While sport was an integral part of Mike’s life, it was only one facet. Following his time in the UK, Mike returned to NZ to become a partner of Turner Hopkins before joining this firm in 1977 as a senior partner under its then name of Martelli McKegg Wells and Cormack. Mike remained here until his death and continued to be a skilled and valued mentor to clients, fellow partners and staff. Mike was a favourite amongst all. Our staff were enamoured with his wit, his easy conversational skills, his dancing ability and his occasional renditions in song and dance of those saucy ditties he had soaked up in his rugby days.
Mike never turned his back on those institutions that had helped him. I well remember the many appeals with which he helped or spearheaded unstintingly over the years. They included raising funds for the University Rugby Club’s premises at Merton Road, for the completion of the Holy Trinity Cathedral, for the Barbarians Rugby Club and for the King’s College Foundation.
In spite of his many other pressures, Mike always had time for family and friends. Annual trips away with his share club were interspersed with holidays which usually involved sporting activity of some sort, often golf. At his home in Remuera and at his beach house at Langs Beach, Mike enjoyed hosting children, grandchildren, clients and friends. From Langs he frequently made the journey north to assist his long-time friend and client Julian Robertson in the setting up of Kauri Cliffs Golf Course, now a world-class course and resort.

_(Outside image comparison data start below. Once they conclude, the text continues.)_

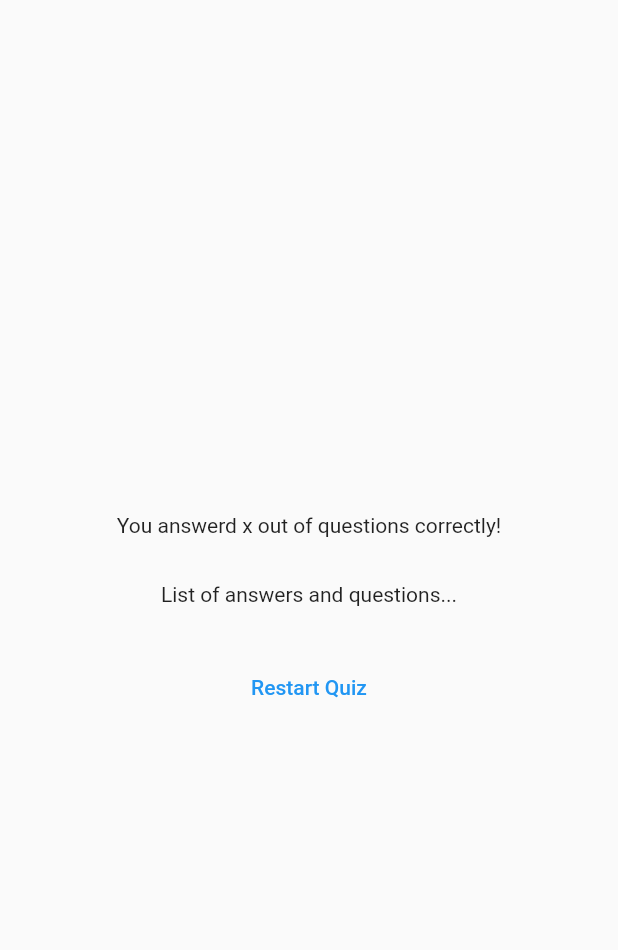
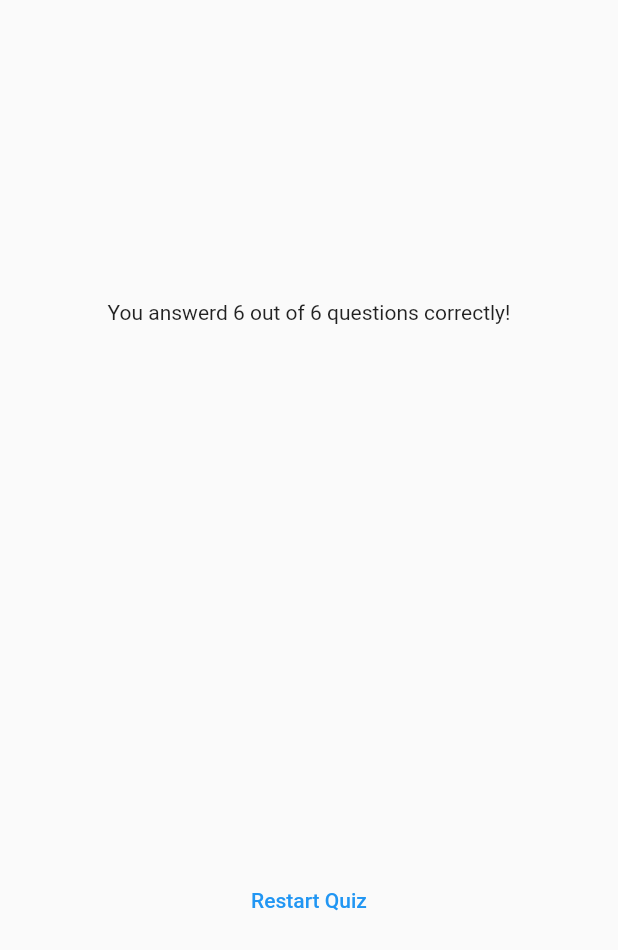
Before and after one commit to ireero/flutter_app_quiz_curso, a Flutter app: the ResultsScreen widget shown alone on an empty page, opened directly with empty values, on a phone screen of 412 x 824 dp. Shown: the top 950 px of the screen. Run offline on Flutter 3.47's test engine with Material 2 defaults, Android fonts, the phone set to English and light mode, and no system bars; our stand-ins replace google_fonts.

Commit message:
Chegando ao final da contrução deste aplicativo.

```diff
--- a/lib/quiz.dart
+++ b/lib/quiz.dart
@@ -33,7 +33,6 @@ class _Quiz extends State<Quiz> {
     if (selectedAnswers.length == questions.length) {
       setState(() {
         activeScreen = 'results-screen';
-        selectedAnswers = [];
       });
     }
   }
--- a/lib/results_screen.dart
+++ b/lib/results_screen.dart
@@ -1,5 +1,6 @@
 import 'package:flutter/material.dart';
 import 'package:quiz_app/data/questions.dart';
+import 'package:quiz_app/questions_summary.dart';
 
 class ResultsScreen extends StatelessWidget {
 
@@ -24,6 +25,13 @@ class ResultsScreen extends StatelessWidget {
 
   @override
   Widget build(context) {
+
+    final summaryData = getSummaryData();
+    final numTotalQuestions = questions.length;
+    final numCorrectQuestions = summaryData.where((data) {
+      return data['user_answer'] == data['correct_answer'];
+    }).length;
+
     return SizedBox(
       width: double.infinity,
       child: Container(
@@ -31,11 +39,11 @@ class ResultsScreen extends StatelessWidget {
         child: Column(
           mainAxisAlignment: MainAxisAlignment.center,
           children: [
-              const Text(
-                'You answerd x out of questions correctly!',
+              Text(
+                'You answerd $numTotalQuestions out of $numTotalQuestions questions correctly!',
               ),
             const SizedBox(height: 30,),
-            const Text('List of answers and questions...'),
+            QuestionsSummary(summaryData: summaryData),
             const SizedBox(height: 30,),
             TextButton(
               onPressed: (){},
```
Also changed, not shown: lib/questions_summary.dart (+37 -0 lines).
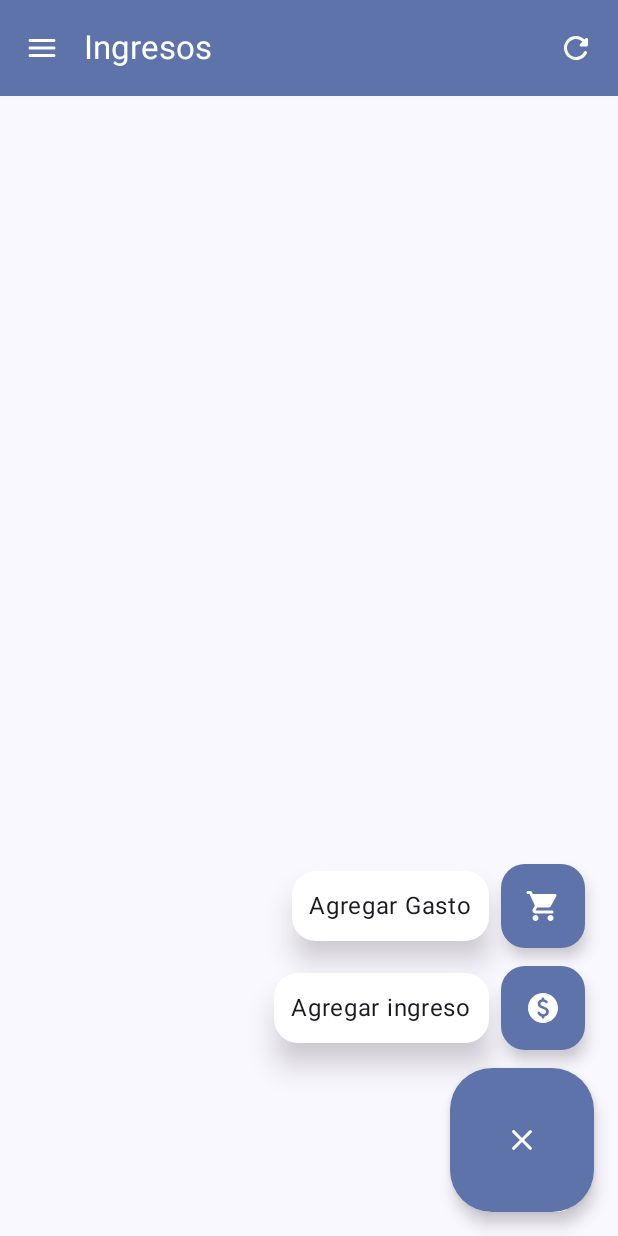
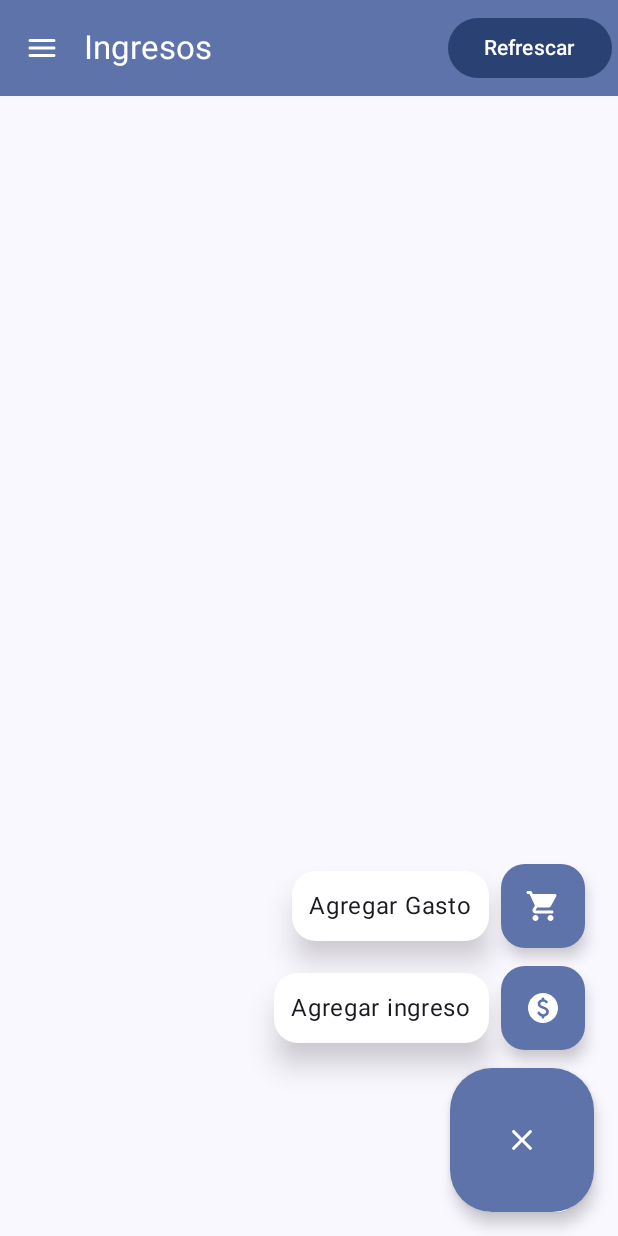
Before and after one commit to Isaakavo/expenses-compose, an Android app built with Jetpack Compose: the IncomesScreen screen opened through its navigation route, after a tap on "Agregar", on a phone screen of 412 x 824 dp. Run offline under Robolectric (Android 15) with nearby library versions, the phone set to English and light mode, and no system bars; our stand-ins replace Dagger/Hilt's generated code; libraries missing offline, so code that uses them is left out: com.apollographql.apollo3; 5 statements that could not run were skipped.

Commit message:
feat: create folder for incomes queries

```diff
--- a/app/src/main/java/com/avocado/expensescompose/data/ApolloExpenseClient.kt
+++ b/app/src/main/java/com/avocado/expensescompose/data/ApolloExpenseClient.kt
@@ -1,10 +1,7 @@
 package com.avocado.expensescompose.data
 
 import com.apollographql.apollo3.ApolloClient
-import com.apollographql.apollo3.api.ApolloResponse
-import com.avocado.AllIncomesQuery
 import com.avocado.ExpensesByFortnightQuery
-import com.avocado.IncomesByMonthQuery
 import com.avocado.expensescompose.data.adapters.graphql.scalar.Date
 import com.avocado.expensescompose.domain.Expense
 import com.avocado.expensescompose.domain.adapt
@@ -13,13 +10,6 @@ import java.time.LocalDateTime
 class ApolloExpenseClient(
   private val apolloClient: ApolloClient
 ) : ExpensesClient {
-
-  override suspend fun getIncomesByMonth(date: String): ApolloResponse<IncomesByMonthQuery.Data> =
-    apolloClient.query(IncomesByMonthQuery(Date(LocalDateTime.now()))).execute()
-
-  override suspend fun getAllIncomes(): ApolloResponse<AllIncomesQuery.Data> =
-    apolloClient.query(AllIncomesQuery()).execute()
-
   override suspend fun getExpensesByFortnight(): List<Expense> {
     return apolloClient
       //TODO make the request dynamic
--- a/app/src/main/java/com/avocado/expensescompose/data/ExpensesClient.kt
+++ b/app/src/main/java/com/avocado/expensescompose/data/ExpensesClient.kt
@@ -1,13 +1,8 @@
 package com.avocado.expensescompose.data
 
-import com.apollographql.apollo3.api.ApolloResponse
-import com.avocado.AllIncomesQuery
-import com.avocado.IncomesByMonthQuery
 import com.avocado.expensescompose.domain.Expense
 
 
 interface ExpensesClient {
-  suspend fun getIncomesByMonth(date: String): ApolloResponse<IncomesByMonthQuery.Data>
-  suspend fun getAllIncomes(): ApolloResponse<AllIncomesQuery.Data>
   suspend fun getExpensesByFortnight(): List<Expense>
 }
--- /dev/null
+++ b/app/src/main/java/com/avocado/expensescompose/data/apolloclients/incomes/ApolloIncomesClient.kt
@@ -0,0 +1,16 @@
+package com.avocado.expensescompose.data.apolloclients.incomes
+
+import com.apollographql.apollo3.ApolloClient
+import com.apollographql.apollo3.api.ApolloResponse
+import com.avocado.AllIncomesQuery
+import com.avocado.IncomesByMonthQuery
+import com.avocado.expensescompose.data.adapters.graphql.scalar.Date
+import java.time.LocalDateTime
+
+class ApolloIncomesClient(private val apolloClient: ApolloClient): IncomesClient {
+  override suspend fun getIncomesByMonth(date: String): ApolloResponse<IncomesByMonthQuery.Data> =
+    apolloClient.query(IncomesByMonthQuery(Date(LocalDateTime.now()))).execute()
+
+  override suspend fun getAllIncomes(): ApolloResponse<AllIncomesQuery.Data> =
+    apolloClient.query(AllIncomesQuery()).execute()
+}
--- /dev/null
+++ b/app/src/main/java/com/avocado/expensescompose/data/apolloclients/incomes/IncomesClient.kt
@@ -0,0 +1,10 @@
+package com.avocado.expensescompose.data.apolloclients.incomes
+
+import com.apollographql.apollo3.api.ApolloResponse
+import com.avocado.AllIncomesQuery
+import com.avocado.IncomesByMonthQuery
+
+interface IncomesClient {
+  suspend fun getIncomesByMonth(date: String): ApolloResponse<IncomesByMonthQuery.Data>
+  suspend fun getAllIncomes(): ApolloResponse<AllIncomesQuery.Data>
+}
--- a/app/src/main/java/com/avocado/expensescompose/di/AppModule.kt
+++ b/app/src/main/java/com/avocado/expensescompose/di/AppModule.kt
@@ -4,6 +4,8 @@ import android.content.Context
 import com.apollographql.apollo3.ApolloClient
 import com.avocado.expensescompose.data.ApolloExpenseClient
 import com.avocado.expensescompose.data.ExpensesClient
+import com.avocado.expensescompose.data.apolloclients.incomes.ApolloIncomesClient
+import com.avocado.expensescompose.data.apolloclients.incomes.IncomesClient
 import com.avocado.expensescompose.data.interceptor.AuthorizationInterceptor
 import com.avocado.expensescompose.data.model.auth.Constants
 import com.avocado.expensescompose.data.network.LoginJwtClient
@@ -52,6 +54,10 @@ object AppModule {
   fun provideExpenseClient(apolloClient: ApolloClient): ExpensesClient =
     ApolloExpenseClient(apolloClient)
 
+  @Provides
+  @Singleton
+  fun provideIncomesClient(apolloClient: ApolloClient): IncomesClient =
+    ApolloIncomesClient(apolloClient)
 
   @Provides
   @Singleton
@@ -61,8 +67,8 @@ object AppModule {
 
   @Provides
   @Singleton
-  fun provideIncomeUseCase(expensesClient: ExpensesClient): GetIncomeUseCase =
-    GetIncomeUseCase(expensesClient)
+  fun provideIncomeUseCase(incomesClient: IncomesClient): GetIncomeUseCase =
+    GetIncomeUseCase(incomesClient)
 
 
   @Provides
--- a/app/src/main/java/com/avocado/expensescompose/domain/income/GetIncomeUseCase.kt
+++ b/app/src/main/java/com/avocado/expensescompose/domain/income/GetIncomeUseCase.kt
@@ -3,16 +3,16 @@ package com.avocado.expensescompose.domain.income
 import com.apollographql.apollo3.api.ApolloResponse
 import com.avocado.AllIncomesQuery
 import com.avocado.IncomesByMonthQuery
-import com.avocado.expensescompose.data.ExpensesClient
+import com.avocado.expensescompose.data.apolloclients.incomes.IncomesClient
 
 class GetIncomeUseCase(
-    private val expenseClient: ExpensesClient
+    private val incomesClient: IncomesClient
 ) {
 
     suspend fun executeAllIncomes(): ApolloResponse<AllIncomesQuery.Data> =
-        expenseClient.getAllIncomes()
+        incomesClient.getAllIncomes()
 
     suspend fun executeIncomesByMonth(date: String): ApolloResponse<IncomesByMonthQuery.Data> =
-        expenseClient.getIncomesByMonth(date)
+        incomesClient.getIncomesByMonth(date)
 
 }
--- a/app/src/main/java/com/avocado/expensescompose/presentation/incomes/addscreen/AddIncomeScreen.kt
+++ b/app/src/main/java/com/avocado/expensescompose/presentation/incomes/addscreen/AddIncomeScreen.kt
@@ -10,7 +10,6 @@ import androidx.compose.foundation.layout.padding
 import androidx.compose.foundation.text.KeyboardOptions
 import androidx.compose.material.icons.Icons
 import androidx.compose.material.icons.rounded.ArrowBack
-import androidx.compose.material.icons.rounded.Check
 import androidx.compose.material3.DatePicker
 import androidx.compose.material3.DatePickerDialog
 import androidx.compose.material3.ExperimentalMaterial3Api
@@ -54,7 +53,7 @@ fun AddIncomeScreen(
       AppBar(
         title = "Agregar ingreso",
         icon = Icons.Rounded.ArrowBack,
-        actionIcon = Icons.Rounded.Check,
+        buttonText = "Guardar",
         iconClickAction = { navController.popBackStack() }) {
 
       }
--- a/app/src/main/java/com/avocado/expensescompose/presentation/incomes/homescreen/IncomesHomeScreen.kt
+++ b/app/src/main/java/com/avocado/expensescompose/presentation/incomes/homescreen/IncomesHomeScreen.kt
@@ -19,7 +19,6 @@ import androidx.compose.material.icons.filled.KeyboardArrowRight
 import androidx.compose.material.icons.rounded.Add
 import androidx.compose.material.icons.rounded.Close
 import androidx.compose.material.icons.rounded.Menu
-import androidx.compose.material.icons.rounded.Refresh
 import androidx.compose.material.icons.rounded.ShoppingCart
 import androidx.compose.material3.Card
 import androidx.compose.material3.CardDefaults
@@ -123,7 +122,7 @@ fun IncomeScreenContent(
   Scaffold(topBar = {
     AppBar(title = "Ingresos",
       icon = Icons.Rounded.Menu,
-      actionIcon = Icons.Rounded.Refresh,
+      buttonText = "Refrescar",
       iconClickAction = {}) {
       onEvent(IncomeEvent.FetchQuery)
     }
--- a/app/src/main/java/com/avocado/expensescompose/presentation/topbar/TopBar.kt
+++ b/app/src/main/java/com/avocado/expensescompose/presentation/topbar/TopBar.kt
@@ -2,6 +2,7 @@ package com.avocado.expensescompose.presentation.topbar
 
 import androidx.compose.foundation.clickable
 import androidx.compose.foundation.layout.padding
+import androidx.compose.material3.Button
 import androidx.compose.material3.ExperimentalMaterial3Api
 import androidx.compose.material3.Icon
 import androidx.compose.material3.MaterialTheme
@@ -19,9 +20,9 @@ import androidx.compose.ui.unit.dp
 fun AppBar(
   title: String,
   icon: ImageVector,
-    actionIcon: ImageVector,
+  buttonText: String = "",
   iconClickAction: () -> Unit,
-    actionIconClickAction: () -> Unit
+  actionItemOnClick: () -> Unit
 ) {
   TopAppBar(title = { Text(title, color = Color.White) },
     colors = TopAppBarDefaults.smallTopAppBarColors(containerColor = MaterialTheme.colorScheme.primaryContainer),
@@ -38,13 +39,10 @@ fun AppBar(
       )
     },
     actions = {
-            Icon(
-                imageVector = actionIcon,
-                contentDescription = "",
-                modifier = Modifier
-                    .padding(horizontal = 12.dp)
-                    .clickable { actionIconClickAction.invoke() },
-                tint = Color.White
-            )
+      if (buttonText.isNotEmpty()) {
+        Button(onClick = { actionItemOnClick.invoke() }) {
+          Text(text = buttonText)
+        }
+      }
     })
 }
```
Lines whose indentation alone changed are shown as unchanged.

Mike’s wife Ruth has the hardest road ahead. She has lost not only her soulmate but her golfing partner.